[INSTRUCTIONS FOR THE TASK]: Scan each line of the records for the word "rate" and extract the ones that have it.

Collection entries
=== Section Start ===

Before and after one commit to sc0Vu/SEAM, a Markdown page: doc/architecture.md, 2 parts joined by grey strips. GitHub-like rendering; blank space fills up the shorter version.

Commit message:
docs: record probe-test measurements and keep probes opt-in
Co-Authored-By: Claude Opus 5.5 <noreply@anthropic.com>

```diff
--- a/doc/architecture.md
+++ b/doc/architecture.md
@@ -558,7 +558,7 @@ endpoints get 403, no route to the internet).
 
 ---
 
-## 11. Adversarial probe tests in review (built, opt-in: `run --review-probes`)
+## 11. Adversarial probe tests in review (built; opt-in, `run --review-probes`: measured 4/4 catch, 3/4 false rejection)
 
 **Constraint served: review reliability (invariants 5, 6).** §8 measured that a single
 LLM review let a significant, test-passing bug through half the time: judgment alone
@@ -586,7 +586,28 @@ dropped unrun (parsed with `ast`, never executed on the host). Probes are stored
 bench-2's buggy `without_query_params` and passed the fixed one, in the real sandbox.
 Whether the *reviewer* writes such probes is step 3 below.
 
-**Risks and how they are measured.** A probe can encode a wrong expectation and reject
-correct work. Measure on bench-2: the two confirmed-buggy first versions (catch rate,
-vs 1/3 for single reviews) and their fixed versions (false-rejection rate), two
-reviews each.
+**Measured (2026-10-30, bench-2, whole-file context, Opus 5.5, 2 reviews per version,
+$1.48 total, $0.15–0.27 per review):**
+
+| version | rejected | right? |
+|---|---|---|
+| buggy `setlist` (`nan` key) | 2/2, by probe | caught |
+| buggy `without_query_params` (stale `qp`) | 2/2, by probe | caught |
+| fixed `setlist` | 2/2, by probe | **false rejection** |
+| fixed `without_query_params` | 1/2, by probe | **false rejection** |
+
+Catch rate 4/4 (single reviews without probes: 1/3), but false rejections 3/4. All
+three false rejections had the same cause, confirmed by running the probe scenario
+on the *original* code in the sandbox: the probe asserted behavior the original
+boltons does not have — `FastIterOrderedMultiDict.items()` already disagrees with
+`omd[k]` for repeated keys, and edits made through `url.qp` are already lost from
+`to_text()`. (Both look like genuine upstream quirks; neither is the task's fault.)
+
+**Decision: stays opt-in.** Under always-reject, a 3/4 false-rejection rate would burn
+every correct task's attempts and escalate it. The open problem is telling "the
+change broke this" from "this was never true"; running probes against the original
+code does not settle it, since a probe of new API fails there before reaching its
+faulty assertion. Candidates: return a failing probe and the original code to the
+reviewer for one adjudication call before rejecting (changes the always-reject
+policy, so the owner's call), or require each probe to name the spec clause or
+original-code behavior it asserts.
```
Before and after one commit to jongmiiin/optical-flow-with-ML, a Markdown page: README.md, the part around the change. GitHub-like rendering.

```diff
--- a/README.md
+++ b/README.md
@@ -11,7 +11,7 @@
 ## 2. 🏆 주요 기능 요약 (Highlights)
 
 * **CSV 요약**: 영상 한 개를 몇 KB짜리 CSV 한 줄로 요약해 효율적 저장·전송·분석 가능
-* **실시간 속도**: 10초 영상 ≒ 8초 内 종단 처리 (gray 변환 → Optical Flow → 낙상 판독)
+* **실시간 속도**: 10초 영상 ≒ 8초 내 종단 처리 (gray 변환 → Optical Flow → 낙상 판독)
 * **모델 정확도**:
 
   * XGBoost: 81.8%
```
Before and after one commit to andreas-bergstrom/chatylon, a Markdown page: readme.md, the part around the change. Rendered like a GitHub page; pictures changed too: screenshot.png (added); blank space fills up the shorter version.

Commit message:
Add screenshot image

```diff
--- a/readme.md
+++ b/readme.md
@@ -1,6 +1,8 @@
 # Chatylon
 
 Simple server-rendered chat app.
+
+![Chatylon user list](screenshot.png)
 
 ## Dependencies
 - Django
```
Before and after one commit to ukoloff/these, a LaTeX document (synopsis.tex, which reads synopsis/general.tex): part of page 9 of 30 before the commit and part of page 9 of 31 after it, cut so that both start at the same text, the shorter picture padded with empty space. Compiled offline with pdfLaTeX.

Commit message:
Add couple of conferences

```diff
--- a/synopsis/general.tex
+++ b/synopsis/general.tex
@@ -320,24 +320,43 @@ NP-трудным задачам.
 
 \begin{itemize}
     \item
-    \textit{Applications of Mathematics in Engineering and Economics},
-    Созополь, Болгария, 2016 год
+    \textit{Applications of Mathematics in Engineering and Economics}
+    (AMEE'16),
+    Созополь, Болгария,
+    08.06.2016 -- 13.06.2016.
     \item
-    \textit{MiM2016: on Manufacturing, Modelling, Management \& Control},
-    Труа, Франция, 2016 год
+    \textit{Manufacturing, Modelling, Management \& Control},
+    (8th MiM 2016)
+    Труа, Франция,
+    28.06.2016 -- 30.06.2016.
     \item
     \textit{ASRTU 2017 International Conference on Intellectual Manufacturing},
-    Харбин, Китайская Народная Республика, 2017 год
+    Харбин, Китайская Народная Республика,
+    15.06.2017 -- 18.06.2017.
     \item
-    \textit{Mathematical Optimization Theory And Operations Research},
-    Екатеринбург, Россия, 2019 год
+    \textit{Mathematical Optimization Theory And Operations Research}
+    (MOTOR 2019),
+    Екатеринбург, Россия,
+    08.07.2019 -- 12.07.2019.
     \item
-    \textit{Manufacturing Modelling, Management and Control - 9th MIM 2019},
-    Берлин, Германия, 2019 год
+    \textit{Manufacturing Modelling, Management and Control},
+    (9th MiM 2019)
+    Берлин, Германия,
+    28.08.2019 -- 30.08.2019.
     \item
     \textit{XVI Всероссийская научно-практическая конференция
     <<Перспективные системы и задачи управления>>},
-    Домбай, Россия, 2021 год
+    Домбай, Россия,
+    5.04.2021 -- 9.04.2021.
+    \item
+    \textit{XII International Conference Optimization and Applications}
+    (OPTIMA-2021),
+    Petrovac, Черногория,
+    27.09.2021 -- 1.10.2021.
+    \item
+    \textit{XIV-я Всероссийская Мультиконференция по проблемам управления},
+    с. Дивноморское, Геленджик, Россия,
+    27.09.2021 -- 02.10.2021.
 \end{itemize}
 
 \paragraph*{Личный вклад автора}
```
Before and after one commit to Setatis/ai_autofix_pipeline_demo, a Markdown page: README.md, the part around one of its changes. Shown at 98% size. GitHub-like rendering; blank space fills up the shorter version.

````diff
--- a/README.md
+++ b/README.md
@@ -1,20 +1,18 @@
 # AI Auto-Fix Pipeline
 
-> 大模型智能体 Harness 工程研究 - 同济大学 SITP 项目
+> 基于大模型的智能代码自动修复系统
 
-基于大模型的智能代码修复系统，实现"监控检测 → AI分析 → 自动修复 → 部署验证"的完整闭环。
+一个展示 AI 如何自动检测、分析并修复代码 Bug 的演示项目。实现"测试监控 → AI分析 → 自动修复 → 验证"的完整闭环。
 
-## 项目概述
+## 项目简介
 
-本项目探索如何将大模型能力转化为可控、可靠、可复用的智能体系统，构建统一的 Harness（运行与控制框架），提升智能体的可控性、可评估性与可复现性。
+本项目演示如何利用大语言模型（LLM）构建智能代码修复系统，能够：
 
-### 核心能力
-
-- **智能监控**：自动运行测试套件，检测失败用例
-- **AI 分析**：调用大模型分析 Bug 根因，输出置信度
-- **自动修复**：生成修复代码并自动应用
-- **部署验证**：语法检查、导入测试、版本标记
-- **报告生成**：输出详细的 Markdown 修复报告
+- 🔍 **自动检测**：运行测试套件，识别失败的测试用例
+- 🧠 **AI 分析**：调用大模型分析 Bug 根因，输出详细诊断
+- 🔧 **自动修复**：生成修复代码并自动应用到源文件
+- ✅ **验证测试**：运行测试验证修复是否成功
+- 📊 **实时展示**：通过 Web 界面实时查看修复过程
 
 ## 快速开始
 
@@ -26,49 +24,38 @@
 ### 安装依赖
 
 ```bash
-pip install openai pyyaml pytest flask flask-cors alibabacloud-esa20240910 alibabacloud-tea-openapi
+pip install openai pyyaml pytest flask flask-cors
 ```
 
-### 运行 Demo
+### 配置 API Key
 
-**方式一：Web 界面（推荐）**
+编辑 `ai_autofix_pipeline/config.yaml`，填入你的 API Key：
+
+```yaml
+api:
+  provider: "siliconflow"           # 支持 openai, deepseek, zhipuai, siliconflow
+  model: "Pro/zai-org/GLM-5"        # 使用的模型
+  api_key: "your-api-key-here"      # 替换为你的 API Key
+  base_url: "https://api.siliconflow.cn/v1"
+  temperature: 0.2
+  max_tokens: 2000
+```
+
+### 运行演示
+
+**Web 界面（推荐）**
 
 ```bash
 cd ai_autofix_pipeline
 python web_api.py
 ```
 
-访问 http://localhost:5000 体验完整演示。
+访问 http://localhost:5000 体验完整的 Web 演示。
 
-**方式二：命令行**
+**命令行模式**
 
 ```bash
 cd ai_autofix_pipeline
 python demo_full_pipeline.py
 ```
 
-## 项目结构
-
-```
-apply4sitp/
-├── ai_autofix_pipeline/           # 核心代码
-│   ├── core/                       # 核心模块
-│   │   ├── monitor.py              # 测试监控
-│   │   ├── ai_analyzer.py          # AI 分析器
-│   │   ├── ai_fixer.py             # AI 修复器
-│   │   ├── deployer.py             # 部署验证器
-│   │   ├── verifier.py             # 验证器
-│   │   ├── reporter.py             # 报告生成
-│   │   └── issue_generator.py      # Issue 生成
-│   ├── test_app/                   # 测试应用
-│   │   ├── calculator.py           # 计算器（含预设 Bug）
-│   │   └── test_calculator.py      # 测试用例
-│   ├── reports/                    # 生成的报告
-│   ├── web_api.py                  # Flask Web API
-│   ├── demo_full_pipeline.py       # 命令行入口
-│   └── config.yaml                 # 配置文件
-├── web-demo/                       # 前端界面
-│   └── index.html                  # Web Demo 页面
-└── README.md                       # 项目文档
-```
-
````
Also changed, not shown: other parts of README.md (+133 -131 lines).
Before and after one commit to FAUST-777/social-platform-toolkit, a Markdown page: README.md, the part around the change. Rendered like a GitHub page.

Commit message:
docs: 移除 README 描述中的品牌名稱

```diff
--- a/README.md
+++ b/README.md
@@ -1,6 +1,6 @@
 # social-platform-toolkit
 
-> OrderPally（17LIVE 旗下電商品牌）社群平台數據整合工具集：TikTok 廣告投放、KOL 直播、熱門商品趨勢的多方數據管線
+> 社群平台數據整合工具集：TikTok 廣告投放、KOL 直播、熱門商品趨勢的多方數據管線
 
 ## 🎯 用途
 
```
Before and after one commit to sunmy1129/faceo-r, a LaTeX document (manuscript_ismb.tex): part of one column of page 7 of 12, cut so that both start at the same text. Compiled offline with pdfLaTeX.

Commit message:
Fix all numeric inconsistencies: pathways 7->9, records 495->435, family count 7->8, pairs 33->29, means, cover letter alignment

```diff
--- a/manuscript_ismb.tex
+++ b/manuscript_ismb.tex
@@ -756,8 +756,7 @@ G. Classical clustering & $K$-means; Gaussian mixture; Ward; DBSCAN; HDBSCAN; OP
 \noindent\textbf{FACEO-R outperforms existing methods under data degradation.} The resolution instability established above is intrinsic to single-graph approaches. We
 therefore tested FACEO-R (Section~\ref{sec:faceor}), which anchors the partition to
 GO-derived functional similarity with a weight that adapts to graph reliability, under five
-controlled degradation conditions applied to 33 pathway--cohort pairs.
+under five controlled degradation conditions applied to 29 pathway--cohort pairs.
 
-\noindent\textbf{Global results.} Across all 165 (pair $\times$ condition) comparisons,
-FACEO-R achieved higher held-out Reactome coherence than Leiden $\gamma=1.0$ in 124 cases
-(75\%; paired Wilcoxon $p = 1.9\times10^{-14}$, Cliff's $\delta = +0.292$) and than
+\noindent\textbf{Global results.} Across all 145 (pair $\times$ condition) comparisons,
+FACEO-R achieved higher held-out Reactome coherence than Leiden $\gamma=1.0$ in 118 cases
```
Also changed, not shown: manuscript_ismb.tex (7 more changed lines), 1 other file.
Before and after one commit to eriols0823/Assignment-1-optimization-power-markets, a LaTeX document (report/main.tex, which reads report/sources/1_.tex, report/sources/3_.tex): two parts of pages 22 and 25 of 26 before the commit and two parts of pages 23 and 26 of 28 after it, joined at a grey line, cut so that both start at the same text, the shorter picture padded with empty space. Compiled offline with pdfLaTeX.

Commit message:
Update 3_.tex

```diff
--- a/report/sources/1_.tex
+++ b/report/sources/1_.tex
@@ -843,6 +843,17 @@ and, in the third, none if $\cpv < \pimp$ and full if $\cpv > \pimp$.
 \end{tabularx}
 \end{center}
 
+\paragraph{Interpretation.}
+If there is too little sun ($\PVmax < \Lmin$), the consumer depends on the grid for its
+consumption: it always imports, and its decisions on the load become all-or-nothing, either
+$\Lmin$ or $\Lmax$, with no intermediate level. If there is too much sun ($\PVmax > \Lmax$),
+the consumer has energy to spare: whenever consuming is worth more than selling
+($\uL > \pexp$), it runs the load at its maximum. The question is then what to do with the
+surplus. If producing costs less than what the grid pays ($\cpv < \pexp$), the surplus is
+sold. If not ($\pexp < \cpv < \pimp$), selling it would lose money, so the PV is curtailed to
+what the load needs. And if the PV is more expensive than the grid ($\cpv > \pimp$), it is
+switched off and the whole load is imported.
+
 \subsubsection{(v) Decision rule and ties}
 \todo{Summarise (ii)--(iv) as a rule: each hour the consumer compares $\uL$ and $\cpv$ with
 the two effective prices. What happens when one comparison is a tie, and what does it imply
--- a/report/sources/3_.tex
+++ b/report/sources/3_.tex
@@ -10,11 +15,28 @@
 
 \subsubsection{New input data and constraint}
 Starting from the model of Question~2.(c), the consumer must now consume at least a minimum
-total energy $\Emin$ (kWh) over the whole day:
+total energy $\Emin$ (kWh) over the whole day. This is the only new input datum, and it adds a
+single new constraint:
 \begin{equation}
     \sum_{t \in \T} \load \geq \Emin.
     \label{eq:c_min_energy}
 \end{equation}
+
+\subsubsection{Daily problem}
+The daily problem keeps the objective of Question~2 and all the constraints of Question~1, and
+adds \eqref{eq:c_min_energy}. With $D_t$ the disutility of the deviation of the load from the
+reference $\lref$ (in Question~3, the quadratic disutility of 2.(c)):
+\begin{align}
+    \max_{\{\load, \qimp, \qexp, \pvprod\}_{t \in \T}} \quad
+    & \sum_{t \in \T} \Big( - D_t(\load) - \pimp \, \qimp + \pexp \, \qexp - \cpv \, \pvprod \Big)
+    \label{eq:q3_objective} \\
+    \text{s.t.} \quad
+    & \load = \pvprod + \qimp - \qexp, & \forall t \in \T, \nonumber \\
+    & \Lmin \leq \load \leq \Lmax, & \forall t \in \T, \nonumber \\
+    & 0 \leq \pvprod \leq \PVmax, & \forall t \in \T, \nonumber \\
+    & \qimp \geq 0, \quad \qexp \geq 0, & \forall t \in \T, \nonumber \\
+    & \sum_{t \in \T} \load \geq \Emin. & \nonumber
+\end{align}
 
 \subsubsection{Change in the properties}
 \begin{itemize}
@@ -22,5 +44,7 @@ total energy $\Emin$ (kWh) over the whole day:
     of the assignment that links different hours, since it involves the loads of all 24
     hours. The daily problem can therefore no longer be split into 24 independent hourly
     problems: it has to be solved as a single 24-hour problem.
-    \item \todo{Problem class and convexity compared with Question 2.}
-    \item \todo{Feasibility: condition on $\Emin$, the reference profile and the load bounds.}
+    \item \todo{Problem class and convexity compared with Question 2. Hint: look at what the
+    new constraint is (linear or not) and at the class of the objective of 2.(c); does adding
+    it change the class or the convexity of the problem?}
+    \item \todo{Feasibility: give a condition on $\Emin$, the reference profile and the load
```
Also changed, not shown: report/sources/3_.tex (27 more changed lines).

=== Section End ===

[WRITTEN RESPONSE]:
-correct work. Measure on bench-2: the two confirmed-buggy first versions (catch rate,
-vs 1/3 for single reviews) and their fixed versions (false-rejection rate), two
+Catch rate 4/4 (single reviews without probes: 1/3), but false rejections 3/4. All
+**Decision: stays opt-in.** Under always-reject, a 3/4 false-rejection rate would burn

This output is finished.